Buying birth-year wines for your children is not something I recommend. Sure, it’s a thoughtful, loving gesture that your son or daughter may well appreciate when that special occasion comes along years from now, when he or she graduates from college or marries.
But there are many other wine-related gift options I think readers should consider, some of which I’ve outlined previously. One recent reader asked my thoughts on storing a case of 2005 Lewis Reserve and 2005 Far Niente for a wedding rehearsal dinner in 20 to 30 years.
There are plenty of wines that are built to age 20 to 30 years, chief among them Vintage Port, or dessert wines, such as Sauternes or German Rieslings of the Beerenauslese or Trockenbeereneauslese style. I’d also consider great vintages of Bordeaux and, to be fair, many wines can make the long haul provided they’re impeccably stored. I wouldn’t bet on the Lewis, but Far Niente might make it. From California, I’d look to wines with track records for aging, such as Beringer Private Reserve, Phelps Insignia or Araujo Eisele.

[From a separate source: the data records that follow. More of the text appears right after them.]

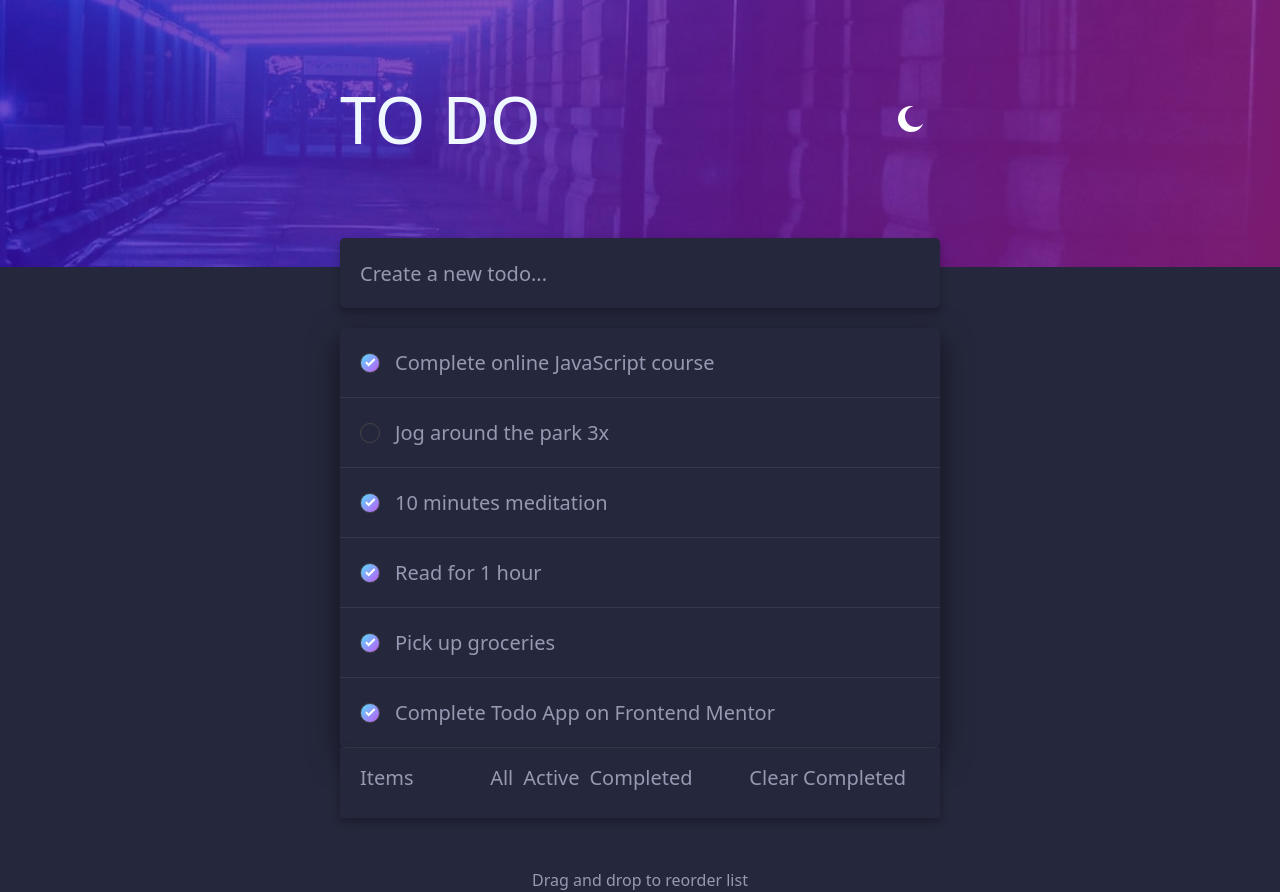
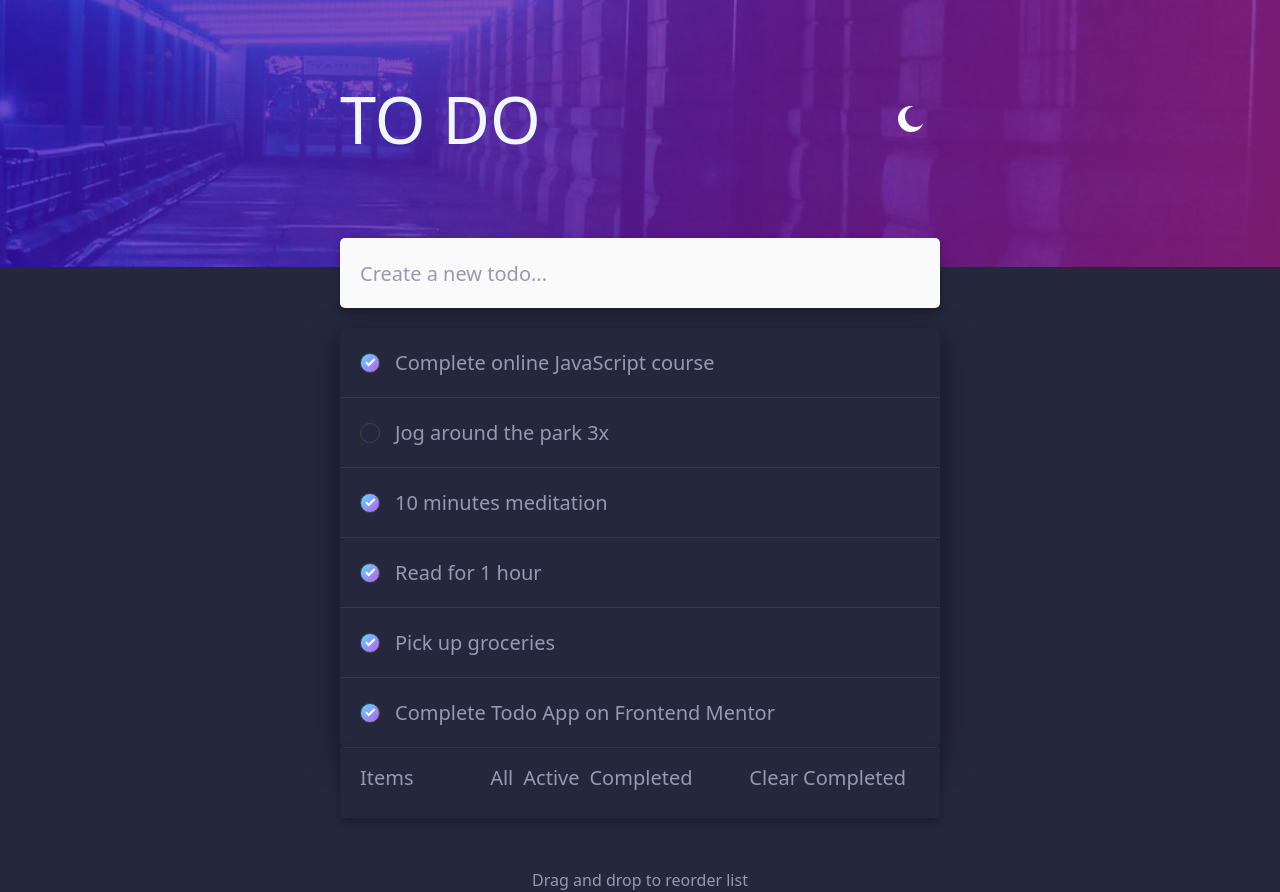
Before and after one commit to MaxSteelAT/todo-app-REACT, a React (Create React App) app: page / in a window 1280 px wide. Built offline with nearby package versions, Linux system fonts and the light colour scheme.

Commit message:
Se agregó el darkMode al input

```diff
--- a/src/components/darkMode/darkMode.js
+++ b/src/components/darkMode/darkMode.js
@@ -2,22 +2,45 @@ import './darkMode.scss';
 import iconMoon from '../../assets/images/icon-moon.svg';
 import iconSun from '../../assets/images/icon-sun.svg'
 import { useState, useEffect } from 'react';
+import { useDispatch, useSelector } from 'react-redux';
+import { onDarkMode, offDarkMode } from '../../redux/darkMode';
 
 function DarkMode() {
-  const [isDarkMode, setIsDarkMode] = useState(true);
+  //const [isDarkMode, setIsDarkMode] = useState(true);
+  const dispatch = useDispatch();
+  const isDarkMode = useSelector((state) => state.darkMode);
+
 
   const changeMode = () => {
-    setIsDarkMode(isDarkMode === false)
-    //done: item.done === true ? false : true,
-  }
+  //   setIsDarkMode(isDarkMode === false)
+  //   //done: item.done === true ? false : true,
+  // }
+
+  if (isDarkMode) {
+        dispatch(offDarkMode());
+        document.body.classList.remove("dark");
+      } else {
+        dispatch(onDarkMode());
+        document.body.classList.add("dark");
+      }
+    };
+
+    useEffect(() => {
+      if (isDarkMode) {
+        document.body.classList.add('dark');
+      } else {
+        document.body.classList.remove('dark');
+      }
+    }, [isDarkMode]);
+
   return (
     <div className="darkMode">
       <div className="darkMode-icon">
         <button onClick={changeMode}>
         <img
-          src={isDarkMode ? iconMoon : iconSun}
-          alt={isDarkMode ? "icon moon" : "icon sun"}
-          className="icon-moon icon-sun"
+          src={isDarkMode ? iconSun : iconMoon}
+          alt={isDarkMode ? "icon sun" : "icon moon"}
+          className= {isDarkMode ? "icon sun" : "icon moon"}
         />
         </button>
       </div>
--- a/src/components/input/input.js
+++ b/src/components/input/input.js
@@ -1,12 +1,13 @@
-import './input.scss'
-// import { useState, useEffect } from 'react'
+import React from 'react';
+import './input.scss';
+import { useSelector } from 'react-redux';
 
 function Input() {
-
-
+  const darkMode = useSelector((state) => state.darkMode);
+console.log(darkMode)
   return (
     <div className="header">
-<input type="text" class="todo-input" placeholder="Create a new todo..." />
+      <input type="text" className={`todo-input ${darkMode ? 'dark' : ''}`} placeholder="Create a new todo..." />
     </div>
   );
 }
--- a/src/components/input/input.scss
+++ b/src/components/input/input.scss
@@ -1,4 +1,4 @@
-
+/*
 .todo-input {
   width: 600px;
   padding: 15px 20px;
@@ -16,3 +16,36 @@
  // color: #888;
  color: #9799b3;
 }
+
+.todo-input.dark {
+  background-color: hsl(0, 0%, 98%);
+  transition: background-color 0.3s ease;
+}
+
+.todo-input {
+    background-color: hsl(235, 24%, 19%);
+}
+*/
+
+.todo-input {
+  width: 600px;
+  padding: 15px 20px;
+  border-radius: 5px;
+  border: none;
+  background-color: hsl(0, 0%, 98%);
+  color: black;
+  font-size: 20px;
+  height: 70px;
+  margin-bottom: 20px;
+  box-shadow: 0px 4px 10px rgba(0, 0, 0, 0.3);
+  transition: background-color 0.3s ease;
+}
+
+.todo-input::placeholder {
+  color: #9799b3;
+}
+
+.todo-input.dark {
+  background-color: hsl(235, 24%, 19%); // modo oscuro por defecto
+  color: white;
+}
--- a/src/redux/store.js
+++ b/src/redux/store.js
@@ -1,9 +1,11 @@
 import { configureStore } from "@reduxjs/toolkit";
 import listReducer from "./list";
+import darkModeReducer from "./darkMode";
 
 const store = configureStore({
   reducer: {
     list: listReducer,
+    darkMode: darkModeReducer,
   },
 });
 
```
Also changed, not shown: src/components/darkMode/darkMode.scss (line endings or trailing spaces).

I bought and cellared wines for my children and so did many of my friends. These now young adults have been treated to some nice, mature wines, but also some marginal offerings. But the key, it seems to me, is what do you want to accomplish, aside from having a wine with a birth-year vintage date on it? Do you want to teach your children the right way to appreciate wine? When do you expect they might actually begin to enjoy wine? And how do you guess which kind of wine they’ll like, if they even like it at all?
I think you’re better off cellaring a few wines once your child reaches a wine-drinking age. That way he or she might remember the day you took them to the wine store and bought it with him. Another good idea: Set aside a case from a high school or college graduation date, which commemorates one of their accomplishments, not yours. You could even splurge and offer to send Junior on a wine trip as a way of showing them the good life—once the diploma is in hand …
Cellaring birth-year wines for Junior is fine. But consider other options as well.